It is difficult to remove and substitute an alternate executor/trustee as a will-maker has the right to choose their executor and trustee.
That choice is entitled to deference and will only be interfered with if there is clear and cogent evidence to do so. In Parker v. Thompson (Trustee), 2014 BCSC 1916, Hinkson, C.J.S.C. stated:
In Haines v. Haines, 2012 ONSC 1816 at para. 10 as equally applicable to the removal of the trustee:
In Johnson v. Lanka, 2010 ONSC 4124, (2010), 103 O.R. (3d) 258 at para. 15, Pattillo J. summarized the principles that should guide the court’s discretion in deciding whether to remove estate trustees:

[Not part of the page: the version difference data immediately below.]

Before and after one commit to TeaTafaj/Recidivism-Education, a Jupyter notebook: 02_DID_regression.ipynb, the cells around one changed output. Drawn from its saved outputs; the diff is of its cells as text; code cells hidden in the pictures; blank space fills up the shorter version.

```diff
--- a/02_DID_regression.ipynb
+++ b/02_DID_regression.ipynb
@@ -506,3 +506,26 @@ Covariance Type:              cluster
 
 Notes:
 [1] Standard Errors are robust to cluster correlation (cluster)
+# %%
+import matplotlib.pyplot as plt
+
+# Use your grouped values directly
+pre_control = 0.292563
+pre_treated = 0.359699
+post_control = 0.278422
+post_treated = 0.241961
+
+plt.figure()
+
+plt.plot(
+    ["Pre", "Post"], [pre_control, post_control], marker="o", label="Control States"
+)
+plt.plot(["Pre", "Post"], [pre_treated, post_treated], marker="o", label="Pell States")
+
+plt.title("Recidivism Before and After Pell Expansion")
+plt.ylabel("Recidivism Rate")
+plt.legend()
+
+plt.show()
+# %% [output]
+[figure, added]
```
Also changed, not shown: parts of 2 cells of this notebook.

(a) the court will not lightly interfere with the testator’s choice of estate trustee;
(b) clear evidence of necessity is required;
(c) the court’s main consideration is the welfare of the beneficiaries; and

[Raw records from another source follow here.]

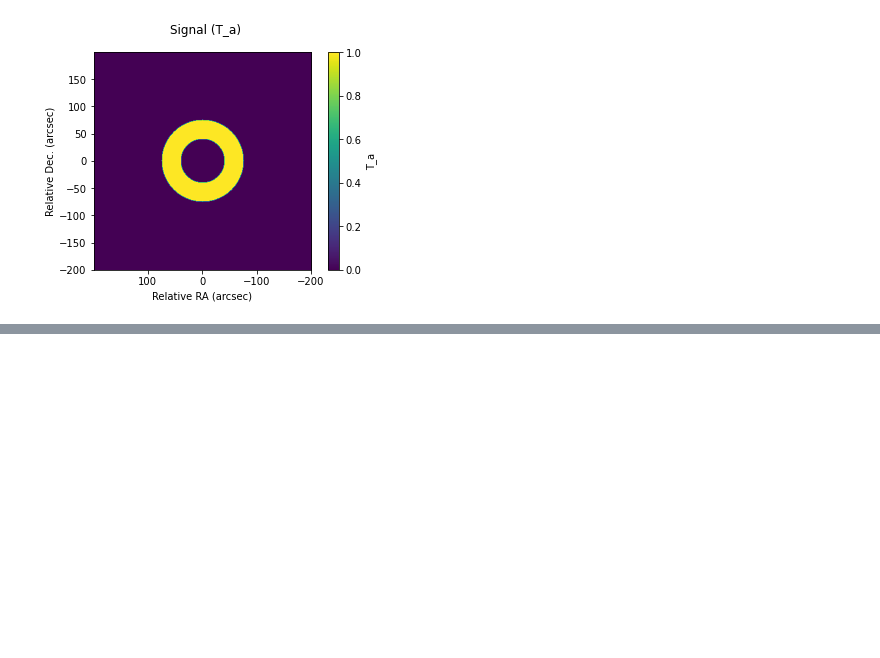
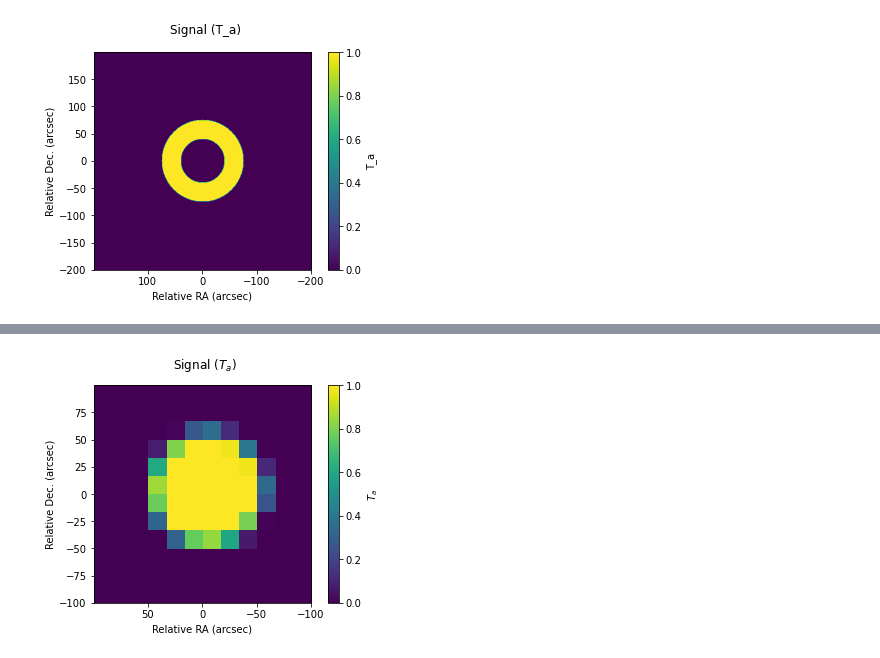
Before and after one commit to kfkaplan/the_greatest_sensitivity_mapper, a Jupyter notebook: test_sense_map.ipynb, the cells around one changed output, grey strips where cells are left out. Drawn from its saved outputs; the diff is of its cells as text; code cells hidden in the pictures; blank space fills up the shorter version.

```diff
--- a/test_sense_map.ipynb
+++ b/test_sense_map.ipynb
@@ -302 +302,19 @@ S/N after convolution:  7.927783848282718e-72
 [figure]
+# %%
+#Test downsampling to 10 arsecond pixels
+factor = 16.0 / sky_grid.plate_scale
+sky_grid.downsample(factor)
+
+#Show results
+pyplot.figure()
+sky_grid.plot('signal')
+pyplot.figure()
+sky_grid.plot('exposure')
+pyplot.figure()
+sky_grid.plot('noise')
+pyplot.figure()
+sky_grid.plot('data')
+pyplot.figure()
+sky_grid.plot('s2n')
+# %% [output]
+[figure, added]
```
Also changed, not shown: parts of 16 cells of this notebook, 1 other file.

(d) the estate trustee’s acts or omissions must be of such a nature as to endanger the administration of the trust.
See also Burke v. Burke, 2019 BCSC 383 at para. 29.
In addition, “not every actual or perceived conflict should lead to disqualification of an executor”. Each case turns on its own facts: Burke at para. 43.
s. 30 of the Trustee Act, R.S.B.C. 1996, c. 464 [Trustee Act] . Section 30 states:
Removal of trustees on application
S.30 Trustee Act provides:
A trustee or receiver appointed by any court may be removed and a trustee, trustees or receiver substituted in place of him or her, at any time on application to the court by any trust who is not under legal disability, with the consent and approval or a majority in interest and number of the trust beneficiaries who are also not under legal disability.
s. 31 of the Trustee Act provides the authority needed to replace the executor. Section 31 provides:
Power of court to appoint new trustees
31 If it is expedient to appoint a new trustee and it is found inexpedient, difficult or impracticable to do so without the assistance of the court, it is lawful for the court to make an order appointing a new trustee or trustees, whether there is an existing trustee or not at the time of making the order, and either in substitution for or in addition to any existing trustees.
s. 158 and 159 of WESA also provides for the removal or passing over of a personal representative.
In Dahle Estate (Re), 2021 BCSC 718 at para. 20 there are four categories of conduct by an executor that will warrant their removal:
(1) endangerment of trust property;
(2) want of honesty;
(3) want of proper capacity to execute the duties; and
(4) want of reasonable fidelity.